───── AVAILABLE DATA
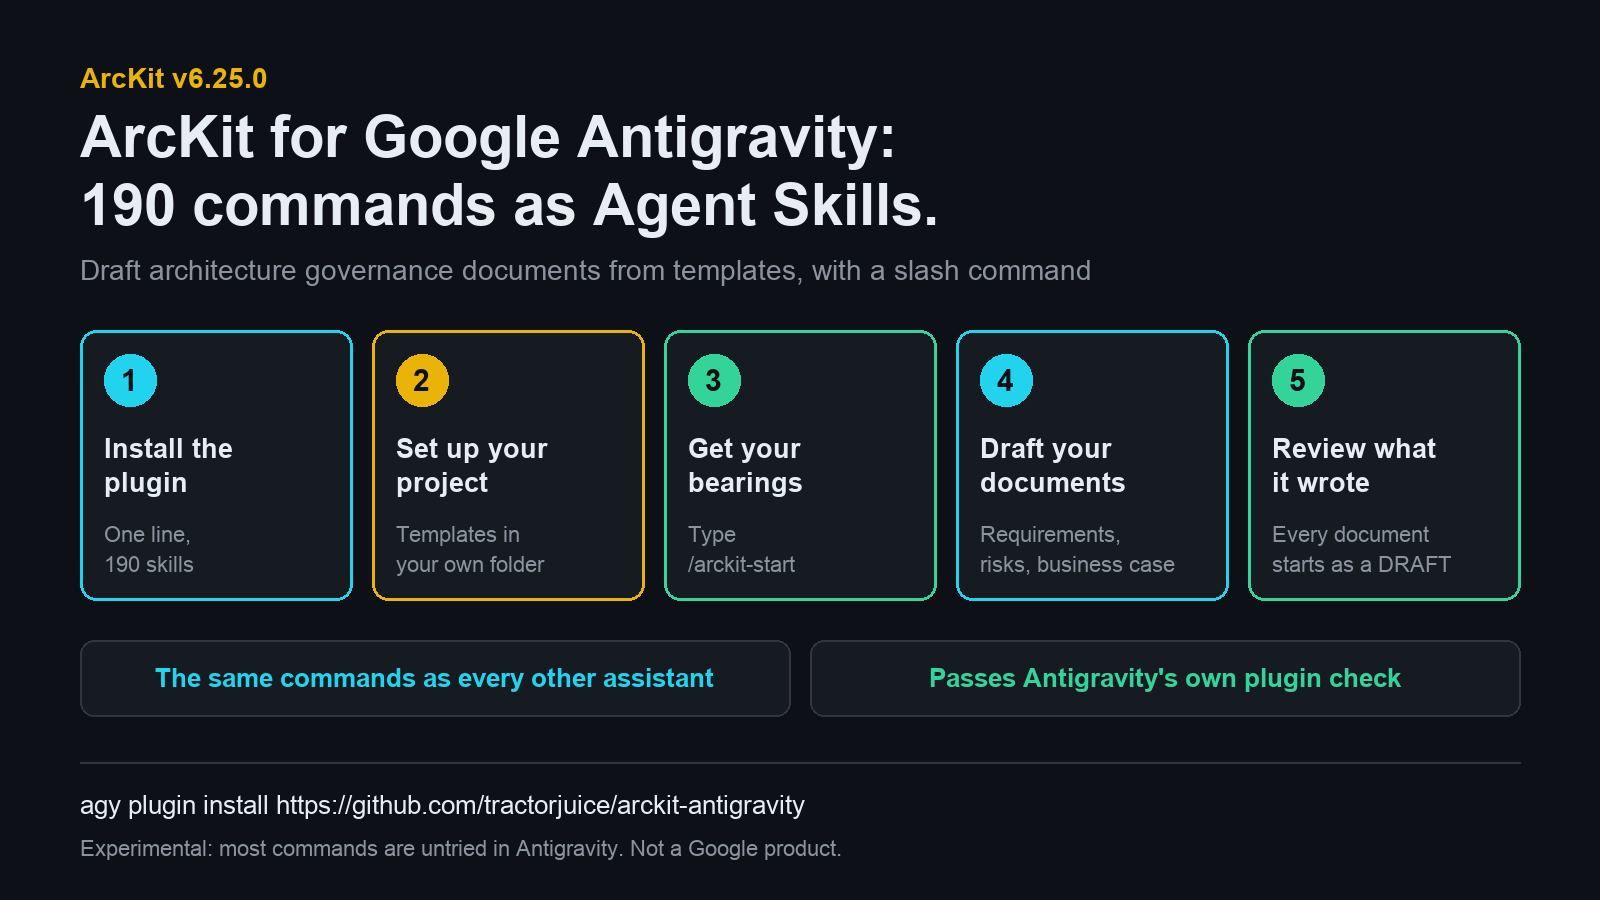
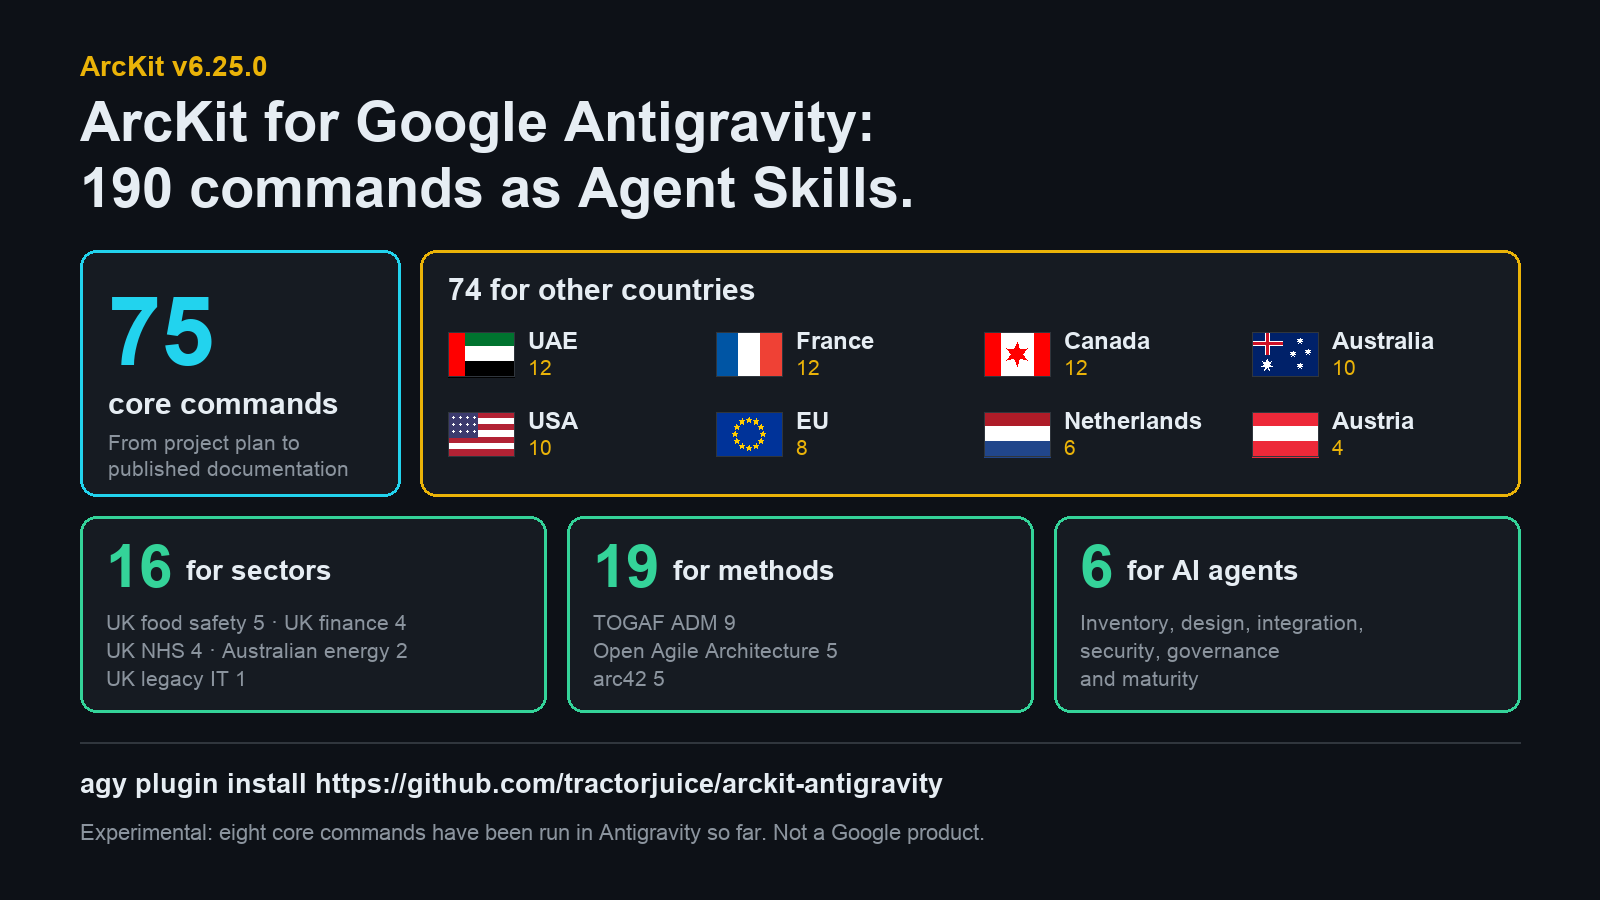
docs: the 6.25.0 hero shows the breakdown of the 190 commands
75 core, 74 for other countries with a small drawn flag and count for each,
16 for sectors, 19 for methods and 6 for AI agents, in place of the five
steps. The limits line now says eight core commands have been run.

Claude-Session: https://claude.ai/code/session_01Hfsx56kefipenQbkB64qZ1

Changed region(s): [[0.0312, 0.0622, 0.9688, 0.8089], [0.0312, 0.84, 0.625, 0.9644]]

diff --git a/docs/share/2026-11-22-arckit-v6-25-google-antigravity-plugin-agent-skills.html b/docs/share/2026-11-22-arckit-v6-25-google-antigravity-plugin-agent-skills.html
@@ -23,7 +23,7 @@
     <meta property="og:url" content="https://arckit.org/share/2026-11-22-arckit-v6-25-google-antigravity-plugin-agent-skills.html">
     <meta property="og:site_name" content="ArcKit">
     <meta property="og:image" content="https://arckit.org/articles/2026-11-22-arckit-v6-25-google-antigravity-plugin-agent-skills-hero.png">
-    <meta property="og:image:alt" content="ArcKit for Google Antigravity: 190 commands as Agent Skills. ArcKit v6.25.0. Five steps: install the plugin, set up your project, get your bearings with /arckit-start, draft your documents, review what it wrote. The same commands as every other assistant; passes Antigravity&#x27;s own plugin check. Experimental: most commands are untried in Antigravity. Not a Google product.">
+    <meta property="og:image:alt" content="ArcKit for Google Antigravity: 190 commands as Agent Skills. ArcKit v6.25.0. 75 core commands; 74 for other countries (UAE 12, France 12, Canada 12, Australia 10, USA 10, EU 8, Netherlands 6, Austria 4); 16 for sectors; 19 for methods; 6 for AI agents. Experimental: eight core commands have been run in Antigravity so far. Not a Google product.">
     <meta name="twitter:card" content="summary_large_image">
     <meta name="twitter:title" content="Google Antigravity Plugin for Enterprise Architecture: 190 Agent Skills in ArcKit v6.25.0">
     <meta name="twitter:description" content="A Google Antigravity plugin for enterprise architecture: ArcKit&#x27;s 190 governance commands as Agent Skills. Install with one line and type /arckit-start.">
@@ -294,7 +294,7 @@
     <main class="govuk-main-wrapper" id="main-content" role="main">
         <div class="govuk-width-container">
             <a href="../articles.html" class="govuk-back-link govuk-!-margin-bottom-6">Back to Articles</a>
-<img class="app-article-hero-img" src="../articles/2026-11-22-arckit-v6-25-google-antigravity-plugin-agent-skills-hero.png" alt="ArcKit for Google Antigravity: 190 commands as Agent Skills. ArcKit v6.25.0. Five steps: install the plugin, set up your project, get your bearings with /arckit-start, draft your documents, review what it wrote. The same commands as every other assistant; passes Antigravity&#x27;s own plugin check. Experimental: most commands are untried in Antigravity. Not a Google product.">
+<img class="app-article-hero-img" src="../articles/2026-11-22-arckit-v6-25-google-antigravity-plugin-agent-skills-hero.png" alt="ArcKit for Google Antigravity: 190 commands as Agent Skills. ArcKit v6.25.0. 75 core commands; 74 for other countries (UAE 12, France 12, Canada 12, Australia 10, USA 10, EU 8, Netherlands 6, Austria 4); 16 for sectors; 19 for methods; 6 for AI agents. Experimental: eight core commands have been run in Antigravity so far. Not a Google product.">
 <div class="app-article-meta"><span class="app-article-meta__date">22 November 2026</span></div>
 <article id="content" class="app-markdown">
 <p><strong>Google Antigravity is Google's agentic development platform, and it runs Agent Skills that you call with a slash command. ArcKit v6.25.0 adds a Google Antigravity plugin that brings ArcKit's 190 architecture governance commands to it as Agent Skills: type <code>/arckit-requirements</code> and it drafts a requirements document from a template.</strong></p>

diff --git a/docs/articles.html b/docs/articles.html
@@ -336,7 +336,7 @@
                 <!-- 2026-11-22 Google Antigravity Plugin for Enterprise Architecture: 190 Agent Skills in ArcKit v6.25.0 -->
                 <article class="app-article-card">
                     <a class="app-article-card__media" href="share/2026-11-22-arckit-v6-25-google-antigravity-plugin-agent-skills.html">
-                        <img src="articles/2026-11-22-arckit-v6-25-google-antigravity-plugin-agent-skills-hero.png" alt="ArcKit for Google Antigravity: 190 commands as Agent Skills. ArcKit v6.25.0. Five steps: install the plugin, set up your project, get your bearings with /arckit-start, draft your documents, review what it wrote. The same commands as every other assistant; passes Antigravity's own plugin check. Experimental: most commands are untried in Antigravity. Not a Google product." loading="lazy">
+                        <img src="articles/2026-11-22-arckit-v6-25-google-antigravity-plugin-agent-skills-hero.png" alt="ArcKit for Google Antigravity: 190 commands as Agent Skills. ArcKit v6.25.0. 75 core commands; 74 for other countries (UAE 12, France 12, Canada 12, Australia 10, USA 10, EU 8, Netherlands 6, Austria 4); 16 for sectors; 19 for methods; 6 for AI agents. Experimental: eight core commands have been run in Antigravity so far. Not a Google product." loading="lazy">
                     </a>
                     <div class="app-article-card__body">
                         <div class="app-article-card__meta">

diff --git a/docs/index.html b/docs/index.html
@@ -889,7 +889,7 @@
             <div class="app-article-teaser-grid">
                 <article class="app-article-teaser">
                     <a class="app-article-teaser__media" href="share/2026-11-22-arckit-v6-25-google-antigravity-plugin-agent-skills.html">
-                        <img src="articles/2026-11-22-arckit-v6-25-google-antigravity-plugin-agent-skills-hero.png" alt="ArcKit for Google Antigravity: 190 commands as Agent Skills. ArcKit v6.25.0. Five steps: install the plugin, set up your project, get your bearings with /arckit-start, draft your documents, review what it wrote. The same commands as every other assistant; passes Antigravity's own plugin check. Experimental: most commands are untried in Antigravity. Not a Google product." loading="lazy">
+                        <img src="articles/2026-11-22-arckit-v6-25-google-antigravity-plugin-agent-skills-hero.png" alt="ArcKit for Google Antigravity: 190 commands as Agent Skills. ArcKit v6.25.0. 75 core commands; 74 for other countries (UAE 12, France 12, Canada 12, Australia 10, USA 10, EU 8, Netherlands 6, Austria 4); 16 for sectors; 19 for methods; 6 for AI agents. Experimental: eight core commands have been run in Antigravity so far. Not a Google product." loading="lazy">
                     </a>
                     <div class="app-article-teaser__body">
                         <div class="app-article-teaser__meta">

diff --git a/docs/articles/generate-hero-v6-25-google-antigravity-plugin.py b/docs/articles/generate-hero-v6-25-google-antigravity-plugin.py
@@ -1,15 +1,21 @@
 """Generate the hero image for the ArcKit v6.25.0 release article.
 
-Written for the person using Google Antigravity: the steps they take to run ArcKit
-there, then what they can rely on. Same house style as the sibling
-generate-hero-*.py scripts.
+Written for the person using Google Antigravity: what the one plugin brings,
+broken down as the article breaks it down (75 core commands, 74 for other
+countries, 16 for sectors, 19 for methods, 6 for AI agents). Same house style
+as the sibling generate-hero-*.py scripts.
 
     uv run --with pillow python docs/articles/generate-hero-v6-25-google-antigravity-plugin.py [output.png]
 
 With no argument it writes the published hero's file name, so pass a path to
 start a new design without overwriting a hero the maintainer has restyled.
+
+The flags are drawn here as simple shapes, not loaded from image files, so the
+script needs nothing but Pillow. They are small pointers to a country, not
+accurate renderings.
 """
 
+import math
 import sys
 from pathlib import Path
 
@@ -18,20 +24,21 @@ from PIL import Image, ImageDraw, ImageFont
 # --- wording
 VERSION = "ArcKit v6.25.0"
 HEADLINE = ("ArcKit for Google Antigravity:", "190 commands as Agent Skills.")
-SUB = "Draft architecture governance documents from templates, with a slash command"
-STEPS = (
-    ("Install the", "plugin", "One line,", "190 skills"),
-    ("Set up your", "project", "Templates in", "your own folder"),
-    ("Get your", "bearings", "Type", "/arckit-start"),
-    ("Draft your", "documents", "Requirements,", "risks, business case"),
-    ("Review what", "it wrote", "Every document", "starts as a DRAFT"),
+CORE = ("75", "core commands", "From project plan to", "published documentation")
+COUNTRIES_TITLE = "74 for other countries"
+COUNTRIES = (("uae", "UAE", 12), ("fr", "France", 12), ("ca", "Canada", 12), ("au", "Australia", 10),
+             ("us", "USA", 10), ("eu", "EU", 8), ("nl", "Netherlands", 6), ("at", "Austria", 4))
+GROUPS = (
+    ("16", "for sectors", ("UK food safety 5 · UK finance 4", "UK NHS 4 · Australian energy 2", "UK legacy IT 1")),
+    ("19", "for methods", ("TOGAF ADM 9", "Open Agile Architecture 5", "arc42 5")),
+    ("6", "for AI agents", ("Inventory, design, integration,", "security, governance", "and maturity")),
 )
-FACTS = ("The same commands as every other assistant", "Passes Antigravity's own plugin check")
 FOOT = "agy plugin install https://github.com/tractorjuice/arckit-antigravity"
-SMALL = "Experimental: most commands are untried in Antigravity. Not a Google product."
+SMALL = "Experimental: eight core commands have been run in Antigravity so far. Not a Google product."
 PUBLISHED = "2026-11-22-arckit-v6-25-google-antigravity-plugin-agent-skills-hero.png"
-# --- drawing
+assert 75 + sum(n for _, _, n in COUNTRIES) + sum(int(g[0]) for g in GROUPS) == 190
 
+# --- drawing
 W, H = 1600, 900
 BG = (13, 17, 23)
 PANEL = (22, 27, 34)
@@ -41,7 +48,6 @@ MUTED = (139, 148, 158)
 GOLD = (234, 179, 8)
 CYAN = (34, 211, 238)
 GREEN = (52, 211, 153)
-COLOURS = (CYAN, GOLD, GREEN, CYAN, GREEN)
 
 img = Image.new("RGB", (W, H), BG)
 d = ImageDraw.Draw(img)
@@ -66,36 +72,101 @@ def fits(text, face, width):
     return text
 
 
-d.text((80, 62), VERSION, font=font(28, True), fill=GOLD)
-d.text((80, 104), fits(HEADLINE[0], font(58, True), 1440), font=font(58, True), fill=TEXT)
-d.text((80, 172), fits(HEADLINE[1], font(58, True), 1440), font=font(58, True), fill=TEXT)
-d.text((80, 254), fits(SUB, font(28), 1440), font=font(28), fill=MUTED)
+def star(cx, cy, r, fill, points=5):
+    pts = []
+    for k in range(points * 2):
+        radius = r if k % 2 == 0 else r * 0.42
+        angle = -math.pi / 2 + k * math.pi / points
+        pts.append((cx + radius * math.cos(angle), cy + radius * math.sin(angle)))
+    d.polygon(pts, fill=fill)
 
-# The steps, in the order you meet them.
-TOP = 330
-WIDTH, GAP = 272, 20
-for i, (title1, title2, detail1, detail2) in enumerate(STEPS):
-    colour = COLOURS[i]
+
+FW, FH = 66, 44
+RED, WHITE, BLUE, NAVY = (206, 17, 38), (255, 255, 255), (0, 85, 164), (0, 33, 105)
+
+
+def flag(code, x, y):
+    """A small flag at x, y. Simple shapes only."""
+    if code == "fr":
+        for i, c in enumerate((BLUE, WHITE, (239, 65, 53))):
+            d.rectangle((x + i * FW // 3, y, x + (i + 1) * FW // 3, y + FH), fill=c)
+    elif code == "nl":
+        for i, c in enumerate(((174, 28, 40), WHITE, (33, 70, 139))):
+            d.rectangle((x, y + i * FH // 3, x + FW, y + (i + 1) * FH // 3 + (1 if i == 2 else 0)), fill=c)
+    elif code == "at":
+        for i, c in enumerate(((237, 41, 57), WHITE, (237, 41, 57))):
+            d.rectangle((x, y + i * FH // 3, x + FW, y + (i + 1) * FH // 3 + (1 if i == 2 else 0)), fill=c)
+    elif code == "uae":
+        for i, c in enumerate(((0, 115, 47), WHITE, (0, 0, 0))):
+            d.rectangle((x, y + i * FH // 3, x + FW, y + (i + 1) * FH // 3 + (1 if i == 2 else 0)), fill=c)
+        d.rectangle((x, y, x + FW // 4, y + FH), fill=(255, 0, 0))
+    elif code == "ca":
+        d.rectangle((x, y, x + FW, y + FH), fill=WHITE)
+        d.rectangle((x, y, x + FW // 4, y + FH), fill=(255, 0, 0))
+        d.rectangle((x + FW - FW // 4, y, x + FW, y + FH), fill=(255, 0, 0))
+        star(x + FW // 2, y + FH // 2, 12, (255, 0, 0), points=6)  # stands in for the maple leaf
+    elif code == "us":
+        for i in range(7):
+            d.rectangle((x, y + i * FH / 7, x + FW, y + (i + 1) * FH / 7), fill=(178, 34, 52) if i % 2 == 0 else WHITE)
+        d.rectangle((x, y, x + FW * 0.44, y + FH * 4 / 7), fill=(60, 59, 110))
+        for row in range(3):
+            for col in range(4):
+                d.ellipse((x + 4 + col * 7, y + 4 + row * 7, x + 6 + col * 7, y + 6 + row * 7), fill=WHITE)
+    elif code == "eu":
+        d.rectangle((x, y, x + FW, y + FH), fill=(0, 51, 153))
+        for k in range(12):
+            angle = k * math.pi / 6
+            star(x + FW / 2 + 14 * math.cos(angle), y + FH / 2 + 14 * math.sin(angle), 3, (255, 204, 0))
+    elif code == "au":
+        d.rectangle((x, y, x + FW, y + FH), fill=NAVY)
+        # the Union Flag in the corner, as a white and red cross
+        d.rectangle((x, y + 9, x + 30, y + 13), fill=WHITE)
+        d.rectangle((x + 13, y, x + 17, y + 22), fill=WHITE)
+        d.rectangle((x, y + 10, x + 30, y + 12), fill=RED)
+        d.rectangle((x + 14, y, x + 16, y + 22), fill=RED)
+        star(x + 15, y + 33, 6, WHITE, points=7)
+        for sx, sy in ((48, 9), (56, 20), (48, 34), (41, 22)):
+            star(x + sx, y + sy, 3, WHITE, points=7)
+    d.rectangle((x, y, x + FW, y + FH), outline=LINE, width=1)
+
+
+d.text((80, 50), VERSION, font=font(28, True), fill=GOLD)
+d.text((80, 90), fits(HEADLINE[0], font(56, True), 1440), font=font(56, True), fill=TEXT)
+d.text((80, 156), fits(HEADLINE[1], font(56, True), 1440), font=font(56, True), fill=TEXT)
+
+# Row one: the core, then the countries.
+TOP, ROW1 = 250, 246
+d.rounded_rectangle((80, TOP, 400, TOP + ROW1), radius=16, fill=PANEL, outline=CYAN, width=3)
+d.text((108, TOP + 28), CORE[0], font=font(96, True), fill=CYAN)
+d.text((108, TOP + 136), fits(CORE[1], font(30, True), 270), font=font(30, True), fill=TEXT)
+d.text((108, TOP + 180), fits(CORE[2], font(21), 270), font=font(21), fill=MUTED)
+d.text((108, TOP + 206), fits(CORE[3], font(21), 270), font=font(21), fill=MUTED)
+
+d.rounded_rectangle((420, TOP, 1520, TOP + ROW1), radius=16, fill=PANEL, outline=GOLD, width=3)
+d.text((448, TOP + 22), fits(COUNTRIES_TITLE, font(30, True), 1040), font=font(30, True), fill=TEXT)
+CELL = 268
+for i, (code, name, count) in enumerate(COUNTRIES):
+    cx = 448 + (i % 4) * CELL
+    cy = TOP + 82 + (i // 4) * 80
+    flag(code, cx, cy)
+    d.text((cx + FW + 14, cy + 9), fits(name, font(24, True), CELL - FW - 24), font=font(24, True), fill=TEXT, anchor="lm")
+    d.text((cx + FW + 14, cy + 35), str(count), font=font(21), fill=GOLD, anchor="lm")
+
+# Row two: sectors, methods, AI agents.
+TOP2, ROW2 = 516, 196
+WIDTH, GAP = 466, 21
+for i, (number, label, lines) in enumerate(GROUPS):
     x = 80 + i * (WIDTH + GAP)
-    d.rounded_rectangle((x, TOP, x + WIDTH, TOP + 270), radius=16, fill=PANEL, outline=colour, width=3)
-    d.ellipse((x + 24, TOP + 24, x + 76, TOP + 76), fill=colour)
-    d.text((x + 50, TOP + 50), str(i + 1), font=font(30, True), fill=BG, anchor="mm")
-    d.text((x + 24, TOP + 118), fits(title1, font(27, True), WIDTH - 40), font=font(27, True), fill=TEXT, anchor="lm")
-    d.text((x + 24, TOP + 152), fits(title2, font(27, True), WIDTH - 40), font=font(27, True), fill=TEXT, anchor="lm")
-    d.text((x + 24, TOP + 204), fits(detail1, font(22), WIDTH - 40), font=font(22), fill=MUTED, anchor="lm")
-    d.text((x + 24, TOP + 234), fits(detail2, font(22), WIDTH - 40), font=font(22), fill=MUTED, anchor="lm")
+    d.rounded_rectangle((x, TOP2, x + WIDTH, TOP2 + ROW2), radius=16, fill=PANEL, outline=GREEN, width=3)
+    d.text((x + 26, TOP2 + 16), number, font=font(60, True), fill=GREEN)
+    offset = d.textlength(number, font=font(60, True))
+    d.text((x + 40 + offset, TOP2 + 54), fits(label, font(28, True), WIDTH - 80 - offset), font=font(28, True), fill=TEXT, anchor="lm")
+    for k, line in enumerate(lines):
+        d.text((x + 26, TOP2 + 106 + k * 28), fits(line, font(21), WIDTH - 48), font=font(21), fill=MUTED, anchor="lm")
 
-# What you can rely on.
-Y = 640
-x = 80
-for text, colour in zip(FACTS, (CYAN, GREEN)):
-    d.rounded_rectangle((x, Y, x + 710, Y + 76), radius=14, fill=PANEL, outline=LINE, width=2)
-    d.text((x + 355, Y + 38), fits(text, font(26, True), 670), font=font(26, True), fill=colour, anchor="mm")
-    x += 730
-
-d.line((80, 762, 1520, 762), fill=LINE, width=2)
-d.text((80, 790), fits(FOOT, font(26), 1440), font=font(26), fill=TEXT)
-d.text((80, 836), fits(SMALL, font(22), 1440), font=font(22), fill=MUTED)
+d.line((80, 742, 1520, 742), fill=LINE, width=2)
+d.text((80, 768), fits(FOOT, font(27, True), 1440), font=font(27, True), fill=TEXT)
+d.text((80, 820), fits(SMALL, font(22), 1440), font=font(22), fill=MUTED)
 
 out = Path(sys.argv[1]) if len(sys.argv) > 1 else Path(__file__).with_name(PUBLISHED)
 img.save(out, optimize=True)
──────────
> WORK ITEM:
Filter these records, keeping every line where the word "anchor" occurs.

> RESULT:
+    d.text((cx + FW + 14, cy + 9), fits(name, font(24, True), CELL - FW - 24), font=font(24, True), fill=TEXT, anchor="lm")
+    d.text((cx + FW + 14, cy + 35), str(count), font=font(21), fill=GOLD, anchor="lm")
-    d.text((x + 50, TOP + 50), str(i + 1), font=font(30, True), fill=BG, anchor="mm")
-    d.text((x + 24, TOP + 118), fits(title1, font(27, True), WIDTH - 40), font=font(27, True), fill=TEXT, anchor="lm")
-    d.text((x + 24, TOP + 152), fits(title2, font(27, True), WIDTH - 40), font=font(27, True), fill=TEXT, anchor="lm")
-    d.text((x + 24, TOP + 204), fits(detail1, font(22), WIDTH - 40), font=font(22), fill=MUTED, anchor="lm")
-    d.text((x + 24, TOP + 234), fits(detail2, font(22), WIDTH - 40), font=font(22), fill=MUTED, anchor="lm")
+    d.text((x + 40 + offset, TOP2 + 54), fits(label, font(28, True), WIDTH - 80 - offset), font=font(28, True), fill=TEXT, anchor="lm")
+        d.text((x + 26, TOP2 + 106 + k * 28), fits(line, font(21), WIDTH - 48), font=font(21), fill=MUTED, anchor="lm")
-    d.text((x + 355, Y + 38), fits(text, font(26, True), 670), font=font(26, True), fill=colour, anchor="mm")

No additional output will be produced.